“The roots of Hallowe’en,” the historical note at the end of Haunted Air informs us, “lie in the ancient pre-Christian Celtic festival of Samhain, or ‘Summer’s End’, a feast to mark the gathering of the harvest, the death of the old year and the birth of the new. Ancestors were remembered, cattle, sheep and pigs were slaughtered and the carcasses burned on huge hillside bonfires (‘bone fires’) in rites of purification and appeasement.” That sounds like a jolly good time, but there was more: “It was believed that on this night the veil separating the worlds of the living and the dead grew thin and ruptured, allowing spirits to pass through and walk unseen but not unheard amongst men. […] Spells of binding and protection were chanted, grotesque skull-faces were carved into turnips, lit with embers or candles and hung from trees or nailed over doorways to ward off malicious revenants.” (more)
There it - almost - is, our Halloween. Needless to say, there were some changes - Christianity required some fixes; out with the turnips, in with the pumpkins; and let’s have some candy - but the roots of Samhain are clearly visible in Halloween, more visible, in fact, than the pagan roots of the über-Christian Christmas. Ironically, the pagan belief that children were in the danger of getting abducted during Samhain made it safely all the way into Suburban American suburbs during Halloween.
I didn’t grow up with Halloween. There was no Halloween in Germany. Instead of dressing up and walking around in costume to beg for candy in late October German kids did - and probably still do - the same usually in February as part of the “Karneval” celebrations - which are equally steeped in pagan traditions, albeit celebrating the end of Winter. Christianity later added another component to it, making it basically the only time of the year where you could do whatever you want, including taking a little break from your marriage for a night (the latter part is usually not talked about in public). So the candy-and-costume bit I was familiar with, the whole pumpkin carving and ghost thing not so much.
In Haunted Air, things get a lot more fun, since the book shows a large collection of vintage (“c. 1875-1955”) vernacular photographs owned by Ossian Brown. Many (most?) of the costumes look home-made, and I would imagine that’s closer to what Halloween looked like before consumerism took over this day, too. The book essentially is an album of these photographs, with the images just very slightly varnished (or maybe it’s just the ink on the paper) so it almost looks as if you’re looking at the actual objects.

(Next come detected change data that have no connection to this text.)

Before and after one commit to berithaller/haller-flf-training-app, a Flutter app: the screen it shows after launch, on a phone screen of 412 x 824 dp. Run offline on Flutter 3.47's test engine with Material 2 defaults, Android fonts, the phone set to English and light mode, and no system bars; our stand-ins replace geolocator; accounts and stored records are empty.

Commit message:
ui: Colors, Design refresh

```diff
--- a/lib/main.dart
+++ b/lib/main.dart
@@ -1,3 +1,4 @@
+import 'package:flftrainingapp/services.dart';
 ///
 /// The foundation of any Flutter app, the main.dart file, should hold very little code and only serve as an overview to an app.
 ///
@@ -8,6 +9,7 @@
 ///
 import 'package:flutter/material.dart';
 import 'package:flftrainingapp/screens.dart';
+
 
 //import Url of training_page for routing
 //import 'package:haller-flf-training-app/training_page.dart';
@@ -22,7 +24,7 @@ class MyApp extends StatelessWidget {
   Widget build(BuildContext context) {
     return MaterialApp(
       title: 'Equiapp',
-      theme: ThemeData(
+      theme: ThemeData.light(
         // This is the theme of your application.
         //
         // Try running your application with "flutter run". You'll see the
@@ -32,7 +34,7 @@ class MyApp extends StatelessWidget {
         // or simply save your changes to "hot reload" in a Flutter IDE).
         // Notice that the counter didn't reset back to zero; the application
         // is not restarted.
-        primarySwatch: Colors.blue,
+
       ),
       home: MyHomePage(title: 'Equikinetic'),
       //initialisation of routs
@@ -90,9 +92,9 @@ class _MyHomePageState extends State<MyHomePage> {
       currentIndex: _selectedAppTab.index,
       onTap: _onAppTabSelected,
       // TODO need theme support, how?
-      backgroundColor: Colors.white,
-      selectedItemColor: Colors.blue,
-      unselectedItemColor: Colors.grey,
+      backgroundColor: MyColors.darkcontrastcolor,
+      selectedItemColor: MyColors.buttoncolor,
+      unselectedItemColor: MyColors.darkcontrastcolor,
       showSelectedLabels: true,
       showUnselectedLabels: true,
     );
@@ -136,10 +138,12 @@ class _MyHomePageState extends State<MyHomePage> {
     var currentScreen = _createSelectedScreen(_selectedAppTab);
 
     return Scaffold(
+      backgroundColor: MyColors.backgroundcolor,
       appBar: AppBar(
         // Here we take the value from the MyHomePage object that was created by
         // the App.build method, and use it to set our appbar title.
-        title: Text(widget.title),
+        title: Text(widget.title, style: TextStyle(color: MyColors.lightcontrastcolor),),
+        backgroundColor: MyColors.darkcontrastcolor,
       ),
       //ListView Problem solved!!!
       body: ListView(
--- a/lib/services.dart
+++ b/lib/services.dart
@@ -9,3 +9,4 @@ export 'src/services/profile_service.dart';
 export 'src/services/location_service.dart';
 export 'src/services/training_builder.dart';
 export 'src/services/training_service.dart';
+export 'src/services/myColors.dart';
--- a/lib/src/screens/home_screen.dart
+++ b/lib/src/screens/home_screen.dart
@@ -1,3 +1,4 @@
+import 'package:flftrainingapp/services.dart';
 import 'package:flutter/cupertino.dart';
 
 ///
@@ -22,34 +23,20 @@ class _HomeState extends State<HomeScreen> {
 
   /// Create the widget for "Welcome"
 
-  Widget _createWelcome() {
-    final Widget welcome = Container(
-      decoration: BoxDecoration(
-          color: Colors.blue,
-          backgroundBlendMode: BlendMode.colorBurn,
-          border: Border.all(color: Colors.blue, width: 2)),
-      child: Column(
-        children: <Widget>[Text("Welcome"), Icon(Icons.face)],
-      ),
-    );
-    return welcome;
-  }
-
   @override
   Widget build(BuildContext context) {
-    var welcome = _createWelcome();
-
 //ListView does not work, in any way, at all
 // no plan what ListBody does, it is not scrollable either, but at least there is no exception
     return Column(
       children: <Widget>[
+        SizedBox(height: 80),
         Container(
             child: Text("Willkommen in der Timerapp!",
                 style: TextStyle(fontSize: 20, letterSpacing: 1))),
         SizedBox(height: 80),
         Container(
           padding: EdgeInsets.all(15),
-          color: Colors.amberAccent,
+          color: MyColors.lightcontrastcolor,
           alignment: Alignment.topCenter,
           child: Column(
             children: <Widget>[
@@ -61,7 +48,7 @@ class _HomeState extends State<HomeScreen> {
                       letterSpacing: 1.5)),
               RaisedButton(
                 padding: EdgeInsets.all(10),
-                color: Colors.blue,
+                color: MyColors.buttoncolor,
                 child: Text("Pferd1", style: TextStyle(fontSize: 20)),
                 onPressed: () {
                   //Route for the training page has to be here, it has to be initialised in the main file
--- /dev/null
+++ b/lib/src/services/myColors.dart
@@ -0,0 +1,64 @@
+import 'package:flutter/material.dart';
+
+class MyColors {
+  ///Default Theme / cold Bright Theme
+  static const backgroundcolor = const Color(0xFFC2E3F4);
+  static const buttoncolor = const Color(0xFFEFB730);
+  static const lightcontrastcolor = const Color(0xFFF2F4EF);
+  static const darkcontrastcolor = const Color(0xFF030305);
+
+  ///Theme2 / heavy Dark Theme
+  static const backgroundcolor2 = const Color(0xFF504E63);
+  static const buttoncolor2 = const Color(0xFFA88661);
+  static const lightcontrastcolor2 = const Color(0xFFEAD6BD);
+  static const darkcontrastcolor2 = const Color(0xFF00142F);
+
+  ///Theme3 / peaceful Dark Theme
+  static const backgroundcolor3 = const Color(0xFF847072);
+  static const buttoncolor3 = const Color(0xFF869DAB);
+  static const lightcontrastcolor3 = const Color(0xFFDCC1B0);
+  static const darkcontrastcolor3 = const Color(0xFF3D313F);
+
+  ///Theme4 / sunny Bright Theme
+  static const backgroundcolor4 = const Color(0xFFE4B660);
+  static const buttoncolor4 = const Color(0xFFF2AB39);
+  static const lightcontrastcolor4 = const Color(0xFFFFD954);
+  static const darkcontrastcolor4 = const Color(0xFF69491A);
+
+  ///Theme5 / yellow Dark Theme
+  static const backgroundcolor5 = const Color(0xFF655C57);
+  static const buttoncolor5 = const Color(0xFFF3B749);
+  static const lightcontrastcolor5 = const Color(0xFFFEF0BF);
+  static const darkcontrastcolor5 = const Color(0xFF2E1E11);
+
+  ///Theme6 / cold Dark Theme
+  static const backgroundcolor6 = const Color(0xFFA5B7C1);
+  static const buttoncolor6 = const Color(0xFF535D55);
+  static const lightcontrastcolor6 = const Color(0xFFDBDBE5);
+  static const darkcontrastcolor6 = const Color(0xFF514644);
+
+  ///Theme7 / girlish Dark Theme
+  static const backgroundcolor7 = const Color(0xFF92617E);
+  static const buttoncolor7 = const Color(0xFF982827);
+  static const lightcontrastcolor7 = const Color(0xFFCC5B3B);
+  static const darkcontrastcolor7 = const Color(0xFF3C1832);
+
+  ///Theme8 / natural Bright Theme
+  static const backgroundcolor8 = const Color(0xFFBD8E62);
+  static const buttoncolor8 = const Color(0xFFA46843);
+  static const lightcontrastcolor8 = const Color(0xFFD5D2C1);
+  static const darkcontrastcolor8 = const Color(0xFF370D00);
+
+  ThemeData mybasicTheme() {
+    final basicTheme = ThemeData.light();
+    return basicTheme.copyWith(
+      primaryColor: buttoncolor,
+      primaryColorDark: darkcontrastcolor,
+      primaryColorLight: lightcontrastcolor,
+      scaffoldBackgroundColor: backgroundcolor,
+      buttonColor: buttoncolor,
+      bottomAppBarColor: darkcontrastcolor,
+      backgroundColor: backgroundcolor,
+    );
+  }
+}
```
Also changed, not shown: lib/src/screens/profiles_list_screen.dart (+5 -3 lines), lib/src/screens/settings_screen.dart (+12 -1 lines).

I’m a bit of a sucker for vernacular photography if it’s well presented (that’s a bigger “if” than it might seem). This collection obviously is, and the variety of images is pretty amazing. My favourite is what looks like a tintype (there are some spots that look like the emulsion has come off, and the colour of the image looks like the colour of the vintage tintypes I own), with a dog lying in front of six kids, three are dressed up as animals, three others as I don’t even know what. Other images feature very simple outfits, often amazingly creepy (possibly for reasons other than what people might have thought back then). So for all those interested in vernacular photography, here’s a book not to miss!
Haunted Air, vernacular photographs from the collection of Ossian Brown, essays/introduction by Geoff Cox and David Lynch, 216 pages, Jonathan Cape, 2011